----- Data shown -----

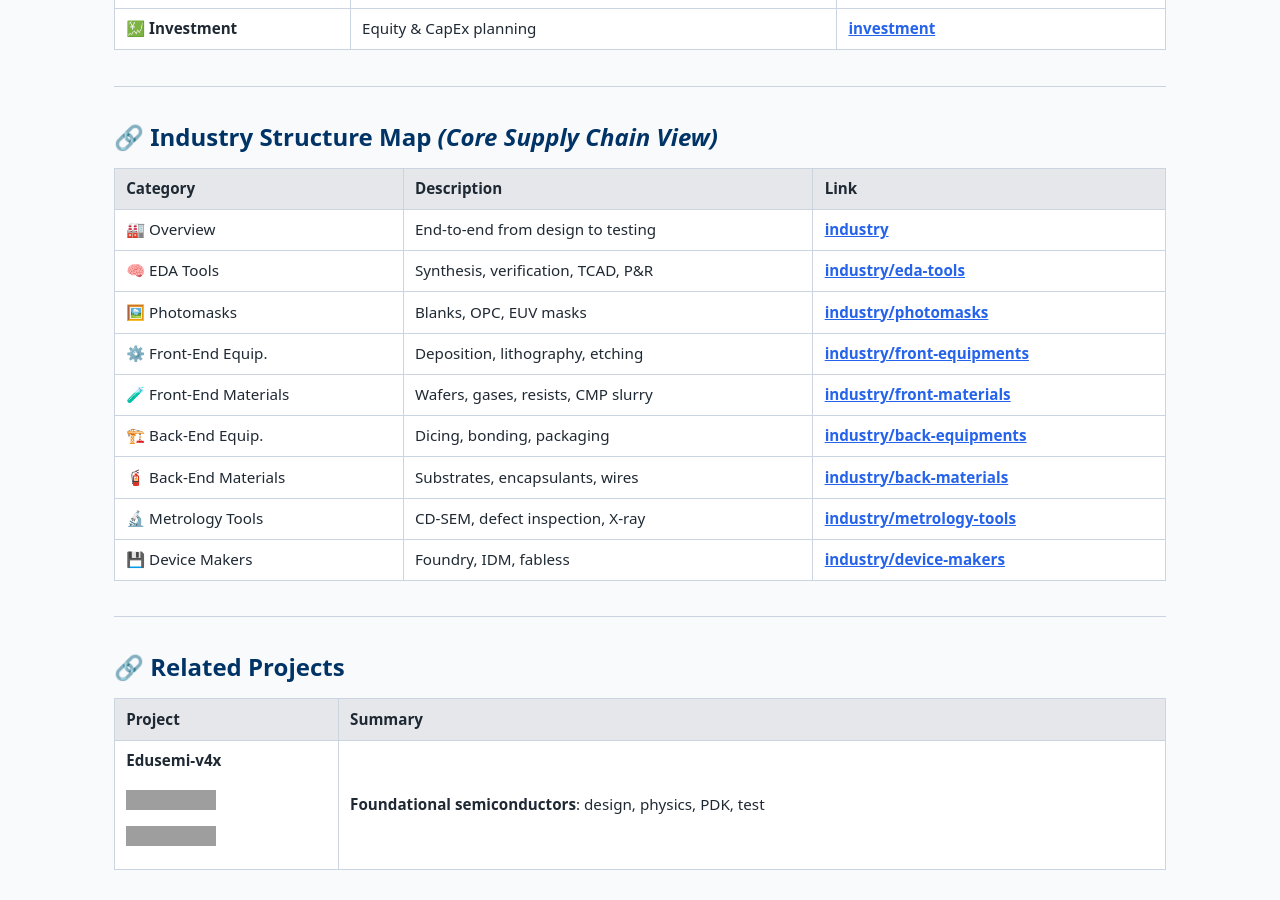
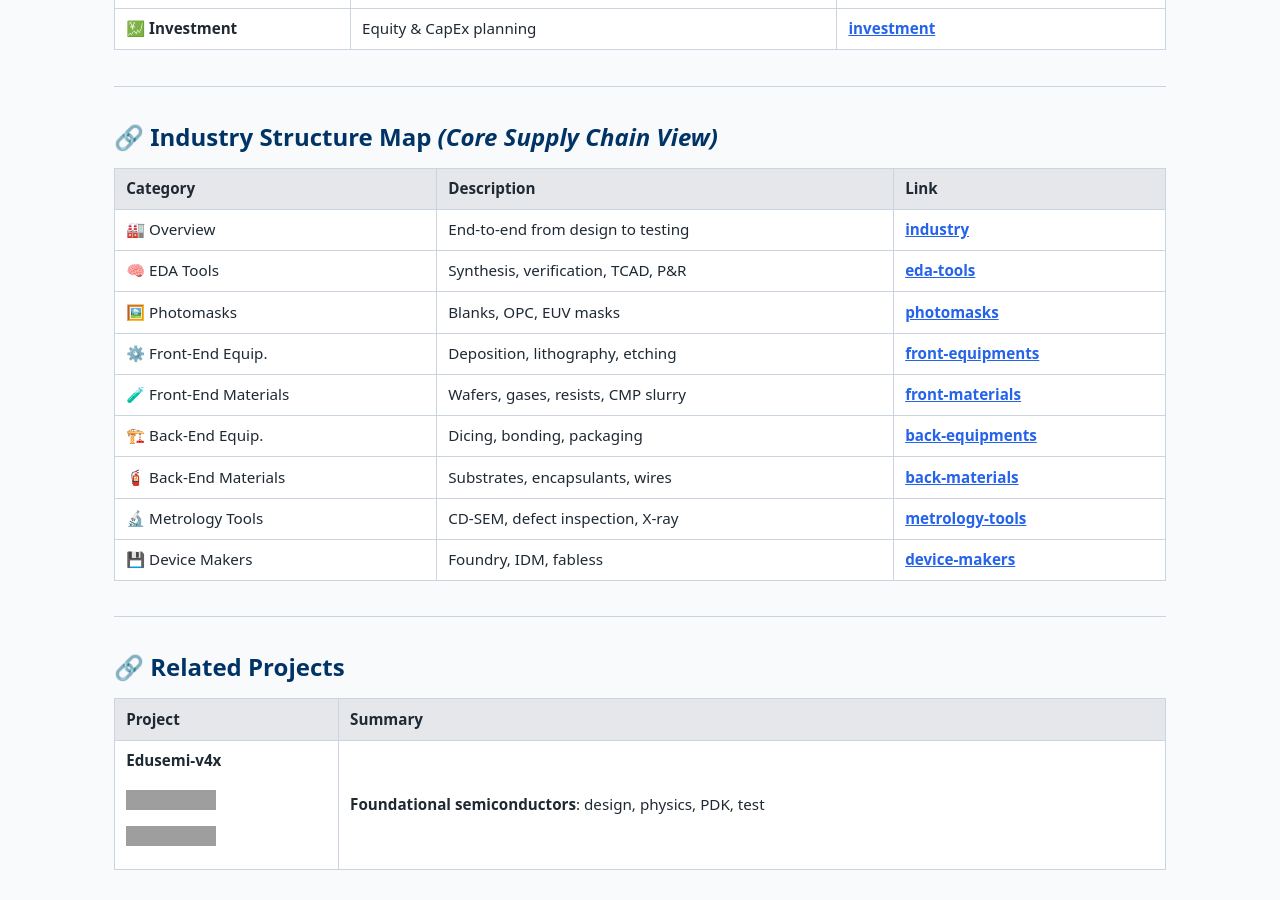
Before and after one commit to Samizo-AITL/Edusemi-Plus, a Jekyll site: the page built from en/index.md, in a window 1280 px wide and 900 px high, scrolled down 1453 px. Built offline with Jekyll 4.4.1, drawn with Linux system fonts in a browser that asks for light colours; grey boxes are pictures that could not be loaded.

Commit message:
Update index.md

```diff
--- a/en/index.md
+++ b/en/index.md
@@ -58,14 +58,14 @@ designed to extend core semiconductor knowledge through **product architecture**
 | Category | Description | Link |
 |---|---|---|
 | 🏭 Overview | End-to-end from design to testing | [industry](../industry/) |
-| 🧠 EDA Tools | Synthesis, verification, TCAD, P&R | [industry/eda-tools](../industry/eda-tools/) |
-| 🖼️ Photomasks | Blanks, OPC, EUV masks | [industry/photomasks](../industry/photomasks/) |
-| ⚙️ Front-End Equip. | Deposition, lithography, etching | [industry/front-equipments](../industry/front-equipments/) |
-| 🧪 Front-End Materials | Wafers, gases, resists, CMP slurry | [industry/front-materials](../industry/front-materials/) |
-| 🏗️ Back-End Equip. | Dicing, bonding, packaging | [industry/back-equipments](../industry/back-equipments/) |
-| 🧯 Back-End Materials | Substrates, encapsulants, wires | [industry/back-materials](../industry/back-materials/) |
-| 🔬 Metrology Tools | CD-SEM, defect inspection, X-ray | [industry/metrology-tools](../industry/metrology-tools/) |
-| 💾 Device Makers | Foundry, IDM, fabless | [industry/device-makers](../industry/device-makers/) |
+| 🧠 EDA Tools | Synthesis, verification, TCAD, P&R | [eda-tools](../industry/eda-tools/) |
+| 🖼️ Photomasks | Blanks, OPC, EUV masks | [photomasks](../industry/photomasks/) |
+| ⚙️ Front-End Equip. | Deposition, lithography, etching | [front-equipments](../industry/front-equipments/) |
+| 🧪 Front-End Materials | Wafers, gases, resists, CMP slurry | [front-materials](../industry/front-materials/) |
+| 🏗️ Back-End Equip. | Dicing, bonding, packaging | [back-equipments](../industry/back-equipments/) |
+| 🧯 Back-End Materials | Substrates, encapsulants, wires | [back-materials](../industry/back-materials/) |
+| 🔬 Metrology Tools | CD-SEM, defect inspection, X-ray | [metrology-tools](../industry/metrology-tools/) |
+| 💾 Device Makers | Foundry, IDM, fabless | [device-makers](../industry/device-makers/) |
 
 ---
 
```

-----

● Assignment: Which lines of the material contain the string "packaging"? List each of them.

● Answer space:
-| 🏗️ Back-End Equip. | Dicing, bonding, packaging | [industry/back-equipments](../industry/back-equipments/) |
+| 🏗️ Back-End Equip. | Dicing, bonding, packaging | [back-equipments](../industry/back-equipments/) |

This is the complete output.